[Change detection outputs]
== Segment start ==

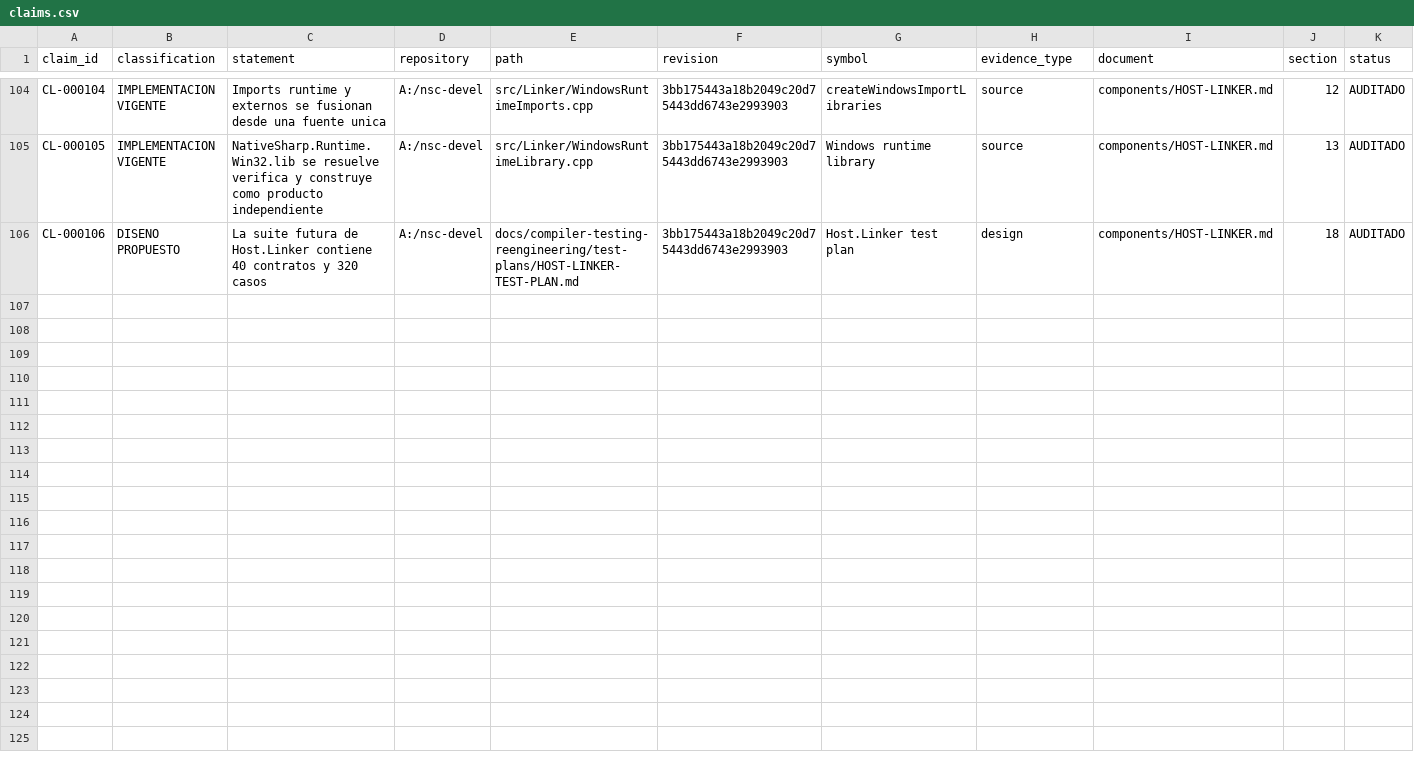
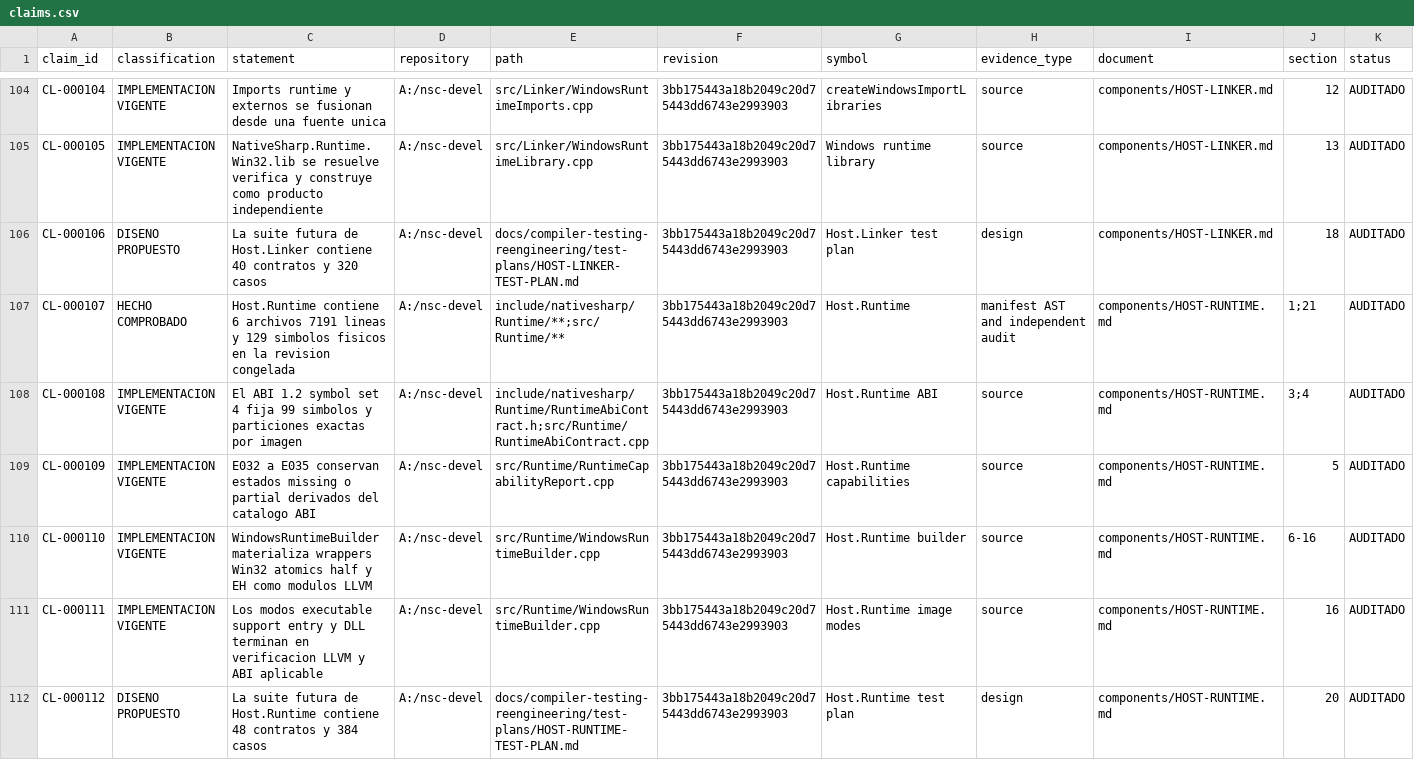
Before and after one commit to al82dev/nsc-devel, a CSV file: docs/compiler-testing-reengineering/inventory/claims.csv, drawn as a sheet; only a part is shown, gaps mark what is left out.

Commit message:
Document Host.Runtime contracts and test plan

```diff
--- a/docs/compiler-testing-reengineering/inventory/claims.csv
+++ b/docs/compiler-testing-reengineering/inventory/claims.csv
@@ -106 +106,7 @@
 "CL-000106","DISENO PROPUESTO","La suite futura de Host.Linker contiene 40 contratos y 320 casos","A:/nsc-devel","docs/compiler-testing-reengineering/test-plans/HOST-LINKER-TEST-PLAN.md","3bb175443a18b2049c20d75443dd6743e2993903","Host.Linker test plan","design","components/HOST-LINKER.md","18","AUDITADO"
+"CL-000107","HECHO COMPROBADO","Host.Runtime contiene 6 archivos 7191 lineas y 129 simbolos fisicos en la revision congelada","A:/nsc-devel","include/nativesharp/Runtime/**;src/Runtime/**","3bb175443a18b2049c20d75443dd6743e2993903","Host.Runtime","manifest AST and independent audit","components/HOST-RUNTIME.md","1;21","AUDITADO"
+"CL-000108","IMPLEMENTACION VIGENTE","El ABI 1.2 symbol set 4 fija 99 simbolos y particiones exactas por imagen","A:/nsc-devel","include/nativesharp/Runtime/RuntimeAbiContract.h;src/Runtime/RuntimeAbiContract.cpp","3bb175443a18b2049c20d75443dd6743e2993903","Host.Runtime ABI","source","components/HOST-RUNTIME.md","3;4","AUDITADO"
+"CL-000109","IMPLEMENTACION VIGENTE","E032 a E035 conservan estados missing o partial derivados del catalogo ABI","A:/nsc-devel","src/Runtime/RuntimeCapabilityReport.cpp","3bb175443a18b2049c20d75443dd6743e2993903","Host.Runtime capabilities","source","components/HOST-RUNTIME.md","5","AUDITADO"
+"CL-000110","IMPLEMENTACION VIGENTE","WindowsRuntimeBuilder materializa wrappers Win32 atomics half y EH como modulos LLVM","A:/nsc-devel","src/Runtime/WindowsRuntimeBuilder.cpp","3bb175443a18b2049c20d75443dd6743e2993903","Host.Runtime builder","source","components/HOST-RUNTIME.md","6-16","AUDITADO"
+"CL-000111","IMPLEMENTACION VIGENTE","Los modos executable support entry y DLL terminan en verificacion LLVM y ABI aplicable","A:/nsc-devel","src/Runtime/WindowsRuntimeBuilder.cpp","3bb175443a18b2049c20d75443dd6743e2993903","Host.Runtime image modes","source","components/HOST-RUNTIME.md","16","AUDITADO"
+"CL-000112","DISENO PROPUESTO","La suite futura de Host.Runtime contiene 48 contratos y 384 casos","A:/nsc-devel","docs/compiler-testing-reengineering/test-plans/HOST-RUNTIME-TEST-PLAN.md","3bb175443a18b2049c20d75443dd6743e2993903","Host.Runtime test plan","design","components/HOST-RUNTIME.md","20","AUDITADO"
```
Also changed, not shown: docs/compiler-testing-reengineering/inventory/components.csv, docs/compiler-testing-reengineering/inventory/production-files.csv, 14 other files.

== Segment end ==

◆ **PROBLEM REQUIREMENTS**
Output every record above exactly, leaving out the pictures.

◆ **SOLUTION FOR THIS TASK**
Before and after one commit to al82dev/nsc-devel, a CSV file: docs/compiler-testing-reengineering/inventory/claims.csv, drawn as a sheet; only a part is shown, gaps mark what is left out.

Commit message:
Document Host.Runtime contracts and test plan

```diff
--- a/docs/compiler-testing-reengineering/inventory/claims.csv
+++ b/docs/compiler-testing-reengineering/inventory/claims.csv
@@ -106 +106,7 @@
 "CL-000106","DISENO PROPUESTO","La suite futura de Host.Linker contiene 40 contratos y 320 casos","A:/nsc-devel","docs/compiler-testing-reengineering/test-plans/HOST-LINKER-TEST-PLAN.md","3bb175443a18b2049c20d75443dd6743e2993903","Host.Linker test plan","design","components/HOST-LINKER.md","18","AUDITADO"
+"CL-000107","HECHO COMPROBADO","Host.Runtime contiene 6 archivos 7191 lineas y 129 simbolos fisicos en la revision congelada","A:/nsc-devel","include/nativesharp/Runtime/**;src/Runtime/**","3bb175443a18b2049c20d75443dd6743e2993903","Host.Runtime","manifest AST and independent audit","components/HOST-RUNTIME.md","1;21","AUDITADO"
+"CL-000108","IMPLEMENTACION VIGENTE","El ABI 1.2 symbol set 4 fija 99 simbolos y particiones exactas por imagen","A:/nsc-devel","include/nativesharp/Runtime/RuntimeAbiContract.h;src/Runtime/RuntimeAbiContract.cpp","3bb175443a18b2049c20d75443dd6743e2993903","Host.Runtime ABI","source","components/HOST-RUNTIME.md","3;4","AUDITADO"
+"CL-000109","IMPLEMENTACION VIGENTE","E032 a E035 conservan estados missing o partial derivados del catalogo ABI","A:/nsc-devel","src/Runtime/RuntimeCapabilityReport.cpp","3bb175443a18b2049c20d75443dd6743e2993903","Host.Runtime capabilities","source","components/HOST-RUNTIME.md","5","AUDITADO"
+"CL-000110","IMPLEMENTACION VIGENTE","WindowsRuntimeBuilder materializa wrappers Win32 atomics half y EH como modulos LLVM","A:/nsc-devel","src/Runtime/WindowsRuntimeBuilder.cpp","3bb175443a18b2049c20d75443dd6743e2993903","Host.Runtime builder","source","components/HOST-RUNTIME.md","6-16","AUDITADO"
+"CL-000111","IMPLEMENTACION VIGENTE","Los modos executable support entry y DLL terminan en verificacion LLVM y ABI aplicable","A:/nsc-devel","src/Runtime/WindowsRuntimeBuilder.cpp","3bb175443a18b2049c20d75443dd6743e2993903","Host.Runtime image modes","source","components/HOST-RUNTIME.md","16","AUDITADO"
+"CL-000112","DISENO PROPUESTO","La suite futura de Host.Runtime contiene 48 contratos y 384 casos","A:/nsc-devel","docs/compiler-testing-reengineering/test-plans/HOST-RUNTIME-TEST-PLAN.md","3bb175443a18b2049c20d75443dd6743e2993903","Host.Runtime test plan","design","components/HOST-RUNTIME.md","20","AUDITADO"
```
Also changed, not shown: docs/compiler-testing-reengineering/inventory/components.csv, docs/compiler-testing-reengineering/inventory/production-files.csv, 14 other files.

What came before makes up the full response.